§ **What the exercise asks**: Your result should be the lines holding the word "README", copied from the entries below.

[Items listed in a dataset]

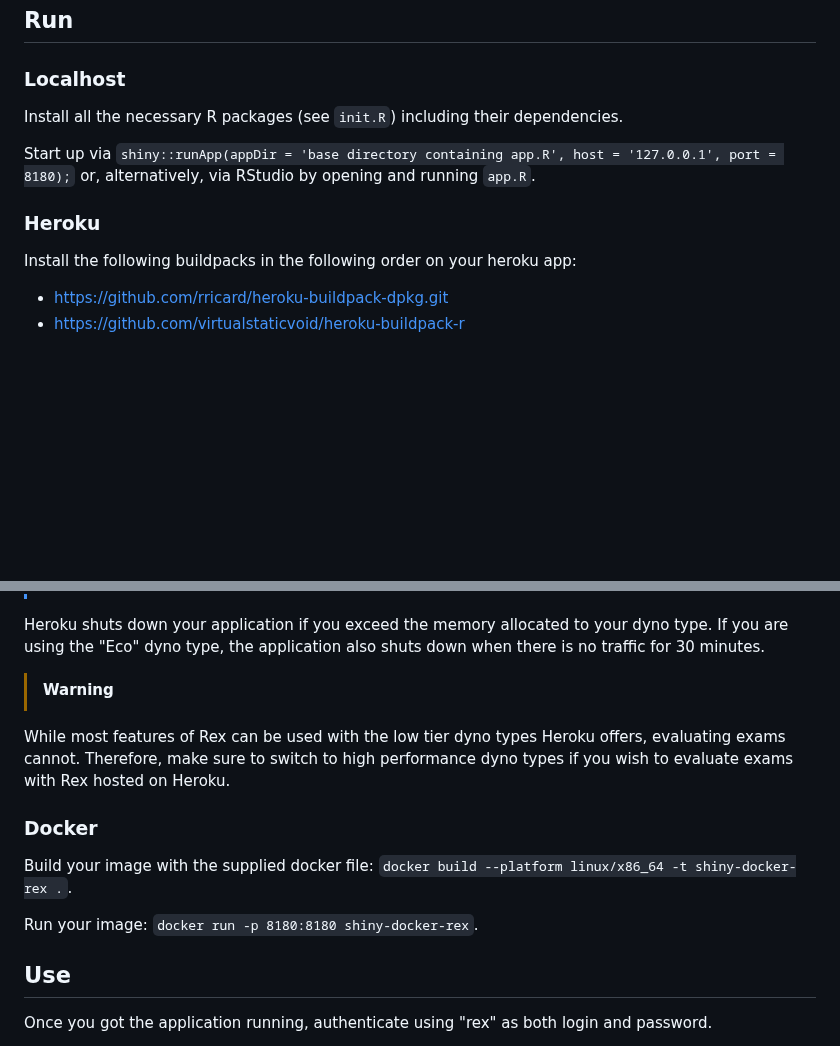
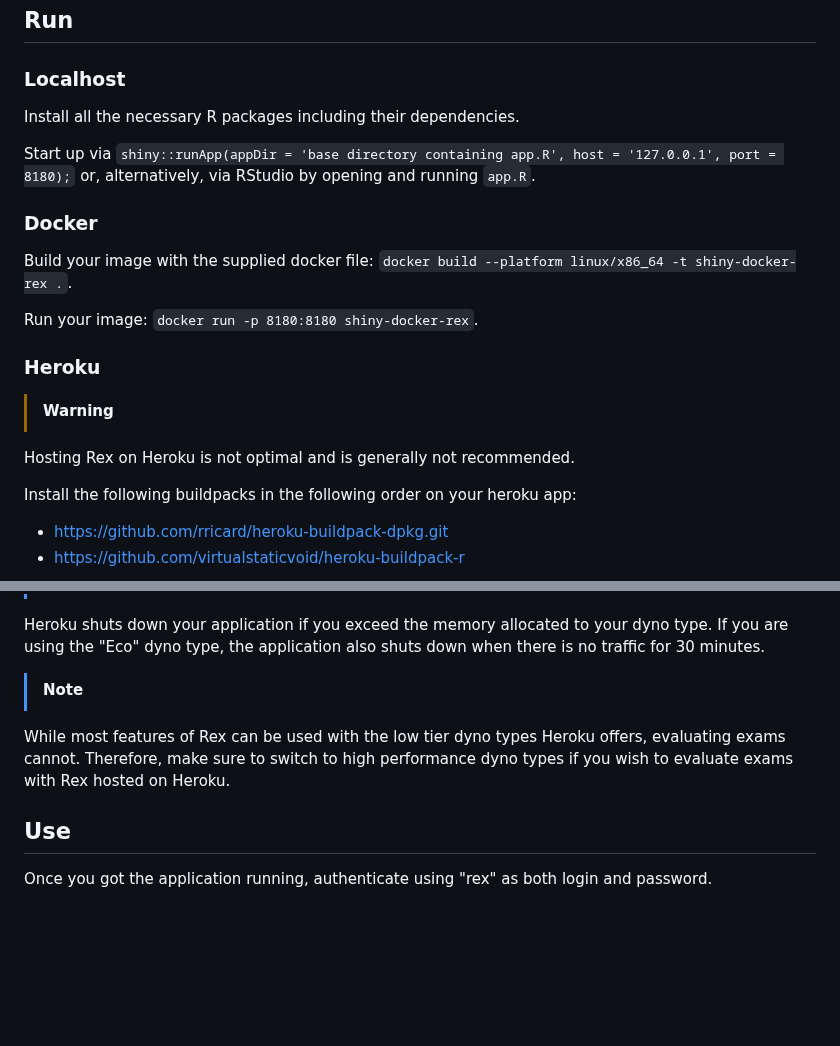
Before and after one commit to guesswho1234/Rex, a Markdown page: README.md, 2 parts joined by grey strips. GitHub-like rendering; blank space fills up the shorter version.

```diff
--- a/README.md
+++ b/README.md
@@ -13,12 +13,20 @@ and is still work-in-progress.
 
 ### Localhost
 
-Install all the necessary R packages (see `init.R`) including their dependencies.
+Install all the necessary R packages including their dependencies.
 
 Start up via `shiny::runApp(appDir = 'base directory containing app.R', host = '127.0.0.1', port = 8180);` or, alternatively, via RStudio by
 opening and running `app.R`.
 
+### Docker
+
+Build your image with the supplied docker file: `docker build --platform linux/x86_64 -t shiny-docker-rex .`.
+
+Run your image: `docker run -p 8180:8180 shiny-docker-rex`.
+
 ### Heroku
+> [!WARNING]
+Hosting Rex on Heroku is not optimal and is generally not recommended.
 
 Install the following buildpacks in the following order on your heroku app:
 - https://github.com/rricard/heroku-buildpack-dpkg.git
@@ -38,15 +46,8 @@ This setup was tested on the "heroku-22" stack.
 Heroku shuts down your application if you exceed the memory allocated to your dyno type.
 If you are using the "Eco" dyno type, the application also shuts down when there is no traffic for 30 minutes.
 
-> [!WARNING]
-While most features of Rex can be used with the low tier dyno types Heroku offers, evaluating exams cannot.
-Therefore, make sure to switch to high performance dyno types if you wish to evaluate exams with Rex hosted on Heroku.
-
-### Docker
-
-Build your image with the supplied docker file: `docker build --platform linux/x86_64 -t shiny-docker-rex .`.
-
-Run your image: `docker run -p 8180:8180 shiny-docker-rex`.
+> [!NOTE]
+While most features of Rex can be used with the low tier dyno types Heroku offers, evaluating exams cannot. Therefore, make sure to switch to high performance dyno types if you wish to evaluate exams with Rex hosted on Heroku.
 
 ## Use
 
```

§ **Written solution**:
Before and after one commit to guesswho1234/Rex, a Markdown page: README.md, 2 parts joined by grey strips. GitHub-like rendering; blank space fills up the shorter version.
--- a/README.md
+++ b/README.md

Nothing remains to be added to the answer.